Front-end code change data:
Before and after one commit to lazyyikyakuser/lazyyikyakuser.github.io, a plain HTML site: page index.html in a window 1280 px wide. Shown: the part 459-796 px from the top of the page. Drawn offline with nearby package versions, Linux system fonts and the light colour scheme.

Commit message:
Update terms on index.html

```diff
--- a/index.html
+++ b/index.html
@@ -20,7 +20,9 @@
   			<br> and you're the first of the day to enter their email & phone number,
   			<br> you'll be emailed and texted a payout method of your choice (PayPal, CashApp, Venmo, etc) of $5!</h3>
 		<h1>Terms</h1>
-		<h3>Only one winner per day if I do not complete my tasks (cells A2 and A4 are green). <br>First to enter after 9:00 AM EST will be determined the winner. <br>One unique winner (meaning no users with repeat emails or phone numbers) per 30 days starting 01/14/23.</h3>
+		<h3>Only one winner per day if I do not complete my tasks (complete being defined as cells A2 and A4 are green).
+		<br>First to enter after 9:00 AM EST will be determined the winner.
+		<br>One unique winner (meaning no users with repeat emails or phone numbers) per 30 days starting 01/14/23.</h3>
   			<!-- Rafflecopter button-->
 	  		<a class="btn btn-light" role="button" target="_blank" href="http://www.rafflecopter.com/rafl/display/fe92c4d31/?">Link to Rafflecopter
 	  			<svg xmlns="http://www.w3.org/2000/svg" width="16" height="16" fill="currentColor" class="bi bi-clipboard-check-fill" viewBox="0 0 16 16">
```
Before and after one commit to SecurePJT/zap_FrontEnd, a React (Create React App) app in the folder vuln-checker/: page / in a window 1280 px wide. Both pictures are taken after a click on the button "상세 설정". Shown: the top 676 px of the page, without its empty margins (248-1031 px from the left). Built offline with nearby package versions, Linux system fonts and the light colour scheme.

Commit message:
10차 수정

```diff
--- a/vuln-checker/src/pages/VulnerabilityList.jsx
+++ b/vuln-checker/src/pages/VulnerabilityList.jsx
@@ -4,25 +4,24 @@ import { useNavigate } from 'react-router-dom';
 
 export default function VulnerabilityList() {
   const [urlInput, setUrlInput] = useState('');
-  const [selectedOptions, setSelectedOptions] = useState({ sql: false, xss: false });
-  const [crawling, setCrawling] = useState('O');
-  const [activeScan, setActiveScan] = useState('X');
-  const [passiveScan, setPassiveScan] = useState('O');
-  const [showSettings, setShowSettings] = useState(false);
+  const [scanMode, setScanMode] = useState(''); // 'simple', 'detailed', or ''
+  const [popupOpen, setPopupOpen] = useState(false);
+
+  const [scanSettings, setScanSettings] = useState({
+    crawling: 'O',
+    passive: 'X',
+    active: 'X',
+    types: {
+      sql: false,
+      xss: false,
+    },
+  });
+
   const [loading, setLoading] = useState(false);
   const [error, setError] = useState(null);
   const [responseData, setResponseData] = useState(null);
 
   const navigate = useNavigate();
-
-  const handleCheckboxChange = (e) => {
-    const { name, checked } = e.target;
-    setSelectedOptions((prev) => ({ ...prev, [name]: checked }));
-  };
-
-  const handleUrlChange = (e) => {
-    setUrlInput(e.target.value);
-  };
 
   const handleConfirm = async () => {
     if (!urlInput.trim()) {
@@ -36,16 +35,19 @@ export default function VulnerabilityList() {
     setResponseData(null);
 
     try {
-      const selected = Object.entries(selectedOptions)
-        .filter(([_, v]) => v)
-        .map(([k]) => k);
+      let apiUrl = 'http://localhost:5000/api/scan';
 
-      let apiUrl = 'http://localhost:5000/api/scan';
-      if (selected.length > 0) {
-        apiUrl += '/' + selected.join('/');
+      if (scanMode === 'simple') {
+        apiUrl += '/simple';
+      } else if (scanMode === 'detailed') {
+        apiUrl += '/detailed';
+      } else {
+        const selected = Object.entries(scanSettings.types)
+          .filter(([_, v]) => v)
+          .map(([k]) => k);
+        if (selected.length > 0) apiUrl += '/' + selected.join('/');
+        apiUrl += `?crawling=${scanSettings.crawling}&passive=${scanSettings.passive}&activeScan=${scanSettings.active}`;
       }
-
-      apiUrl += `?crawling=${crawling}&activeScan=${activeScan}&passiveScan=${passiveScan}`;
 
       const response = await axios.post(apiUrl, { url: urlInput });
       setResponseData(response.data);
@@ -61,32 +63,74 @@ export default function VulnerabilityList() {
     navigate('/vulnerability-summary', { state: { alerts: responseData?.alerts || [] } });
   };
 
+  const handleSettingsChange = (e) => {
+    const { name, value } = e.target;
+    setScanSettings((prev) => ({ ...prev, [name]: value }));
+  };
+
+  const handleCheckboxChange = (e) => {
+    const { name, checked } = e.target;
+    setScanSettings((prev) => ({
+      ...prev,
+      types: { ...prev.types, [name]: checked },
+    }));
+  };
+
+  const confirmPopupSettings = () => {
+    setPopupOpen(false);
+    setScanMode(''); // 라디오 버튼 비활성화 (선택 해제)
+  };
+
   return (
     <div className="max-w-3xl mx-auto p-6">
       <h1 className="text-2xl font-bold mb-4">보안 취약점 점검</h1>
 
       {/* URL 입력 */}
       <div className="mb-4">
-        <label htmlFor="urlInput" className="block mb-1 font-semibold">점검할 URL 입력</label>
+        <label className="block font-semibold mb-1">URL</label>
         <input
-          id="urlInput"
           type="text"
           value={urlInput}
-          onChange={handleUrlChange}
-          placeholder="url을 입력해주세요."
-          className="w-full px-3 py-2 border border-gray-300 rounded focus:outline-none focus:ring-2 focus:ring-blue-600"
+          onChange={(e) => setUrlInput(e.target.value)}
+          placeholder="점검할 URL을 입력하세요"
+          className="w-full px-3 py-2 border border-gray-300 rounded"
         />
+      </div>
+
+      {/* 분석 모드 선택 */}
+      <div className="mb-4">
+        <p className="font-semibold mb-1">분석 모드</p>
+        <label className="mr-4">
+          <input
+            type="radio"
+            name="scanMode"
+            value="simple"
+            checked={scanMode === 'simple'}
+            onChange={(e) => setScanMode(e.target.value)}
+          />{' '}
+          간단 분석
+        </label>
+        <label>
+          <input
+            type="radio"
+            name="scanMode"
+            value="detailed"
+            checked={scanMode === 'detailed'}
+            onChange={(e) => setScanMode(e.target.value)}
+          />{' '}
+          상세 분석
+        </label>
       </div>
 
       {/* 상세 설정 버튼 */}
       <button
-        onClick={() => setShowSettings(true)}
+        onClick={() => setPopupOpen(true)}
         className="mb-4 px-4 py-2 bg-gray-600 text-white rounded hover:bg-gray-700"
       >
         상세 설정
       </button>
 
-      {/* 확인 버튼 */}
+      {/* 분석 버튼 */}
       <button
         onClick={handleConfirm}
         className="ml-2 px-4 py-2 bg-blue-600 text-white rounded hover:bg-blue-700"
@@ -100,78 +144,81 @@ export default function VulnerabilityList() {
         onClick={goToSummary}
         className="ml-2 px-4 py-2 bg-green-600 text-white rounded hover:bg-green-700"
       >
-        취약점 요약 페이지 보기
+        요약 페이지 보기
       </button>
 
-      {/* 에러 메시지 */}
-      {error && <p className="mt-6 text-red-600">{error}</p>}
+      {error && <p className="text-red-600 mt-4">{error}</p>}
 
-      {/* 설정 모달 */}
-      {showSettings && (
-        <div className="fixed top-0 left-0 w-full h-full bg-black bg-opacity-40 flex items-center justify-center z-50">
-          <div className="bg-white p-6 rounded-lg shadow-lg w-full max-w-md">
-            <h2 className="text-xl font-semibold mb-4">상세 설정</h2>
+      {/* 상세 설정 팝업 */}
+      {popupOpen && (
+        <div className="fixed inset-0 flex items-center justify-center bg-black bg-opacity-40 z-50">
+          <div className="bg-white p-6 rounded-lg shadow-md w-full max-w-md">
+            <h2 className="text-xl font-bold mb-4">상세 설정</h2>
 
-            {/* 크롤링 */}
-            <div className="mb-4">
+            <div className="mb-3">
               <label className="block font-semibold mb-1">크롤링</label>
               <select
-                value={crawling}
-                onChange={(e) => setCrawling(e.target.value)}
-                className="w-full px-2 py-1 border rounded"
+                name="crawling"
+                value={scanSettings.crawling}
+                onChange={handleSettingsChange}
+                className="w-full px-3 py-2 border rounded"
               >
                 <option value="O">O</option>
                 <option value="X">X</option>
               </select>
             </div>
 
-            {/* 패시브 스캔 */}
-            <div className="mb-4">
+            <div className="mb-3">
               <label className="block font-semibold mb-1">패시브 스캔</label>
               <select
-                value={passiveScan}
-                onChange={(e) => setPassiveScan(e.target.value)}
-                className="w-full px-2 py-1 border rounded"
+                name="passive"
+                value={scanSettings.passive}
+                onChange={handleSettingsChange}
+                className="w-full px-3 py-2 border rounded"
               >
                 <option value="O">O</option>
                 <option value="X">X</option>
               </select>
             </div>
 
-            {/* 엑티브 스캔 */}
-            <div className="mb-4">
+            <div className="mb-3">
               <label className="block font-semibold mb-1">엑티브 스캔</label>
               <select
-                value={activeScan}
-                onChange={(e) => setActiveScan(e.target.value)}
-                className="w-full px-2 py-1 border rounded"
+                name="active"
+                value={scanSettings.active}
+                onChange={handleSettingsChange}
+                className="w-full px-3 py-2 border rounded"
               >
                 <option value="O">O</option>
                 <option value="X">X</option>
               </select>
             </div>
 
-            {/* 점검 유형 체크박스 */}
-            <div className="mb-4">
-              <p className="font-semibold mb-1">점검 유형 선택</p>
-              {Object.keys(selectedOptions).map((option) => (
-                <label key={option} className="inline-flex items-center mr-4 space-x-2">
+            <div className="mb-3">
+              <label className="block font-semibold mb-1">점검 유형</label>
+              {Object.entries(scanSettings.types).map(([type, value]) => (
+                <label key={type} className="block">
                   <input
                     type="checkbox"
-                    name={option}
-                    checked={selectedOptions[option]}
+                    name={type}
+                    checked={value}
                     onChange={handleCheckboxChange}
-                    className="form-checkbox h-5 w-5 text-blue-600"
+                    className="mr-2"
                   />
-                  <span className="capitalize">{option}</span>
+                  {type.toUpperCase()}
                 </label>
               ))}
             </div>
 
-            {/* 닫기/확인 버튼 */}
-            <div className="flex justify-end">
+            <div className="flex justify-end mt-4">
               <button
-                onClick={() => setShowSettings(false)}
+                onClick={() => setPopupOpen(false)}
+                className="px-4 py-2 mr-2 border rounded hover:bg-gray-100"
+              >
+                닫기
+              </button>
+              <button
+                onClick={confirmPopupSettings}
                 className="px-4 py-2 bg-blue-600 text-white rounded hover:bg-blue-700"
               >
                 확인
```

- REQUIRED WORK: In the data above, copy every line where the string "white" appears.

- ANSWER FOR THIS EXERCISE:
         className="mb-4 px-4 py-2 bg-gray-600 text-white rounded hover:bg-gray-700"
         className="ml-2 px-4 py-2 bg-blue-600 text-white rounded hover:bg-blue-700"
         className="ml-2 px-4 py-2 bg-green-600 text-white rounded hover:bg-green-700"
-          <div className="bg-white p-6 rounded-lg shadow-lg w-full max-w-md">
+          <div className="bg-white p-6 rounded-lg shadow-md w-full max-w-md">
                 className="px-4 py-2 bg-blue-600 text-white rounded hover:bg-blue-700"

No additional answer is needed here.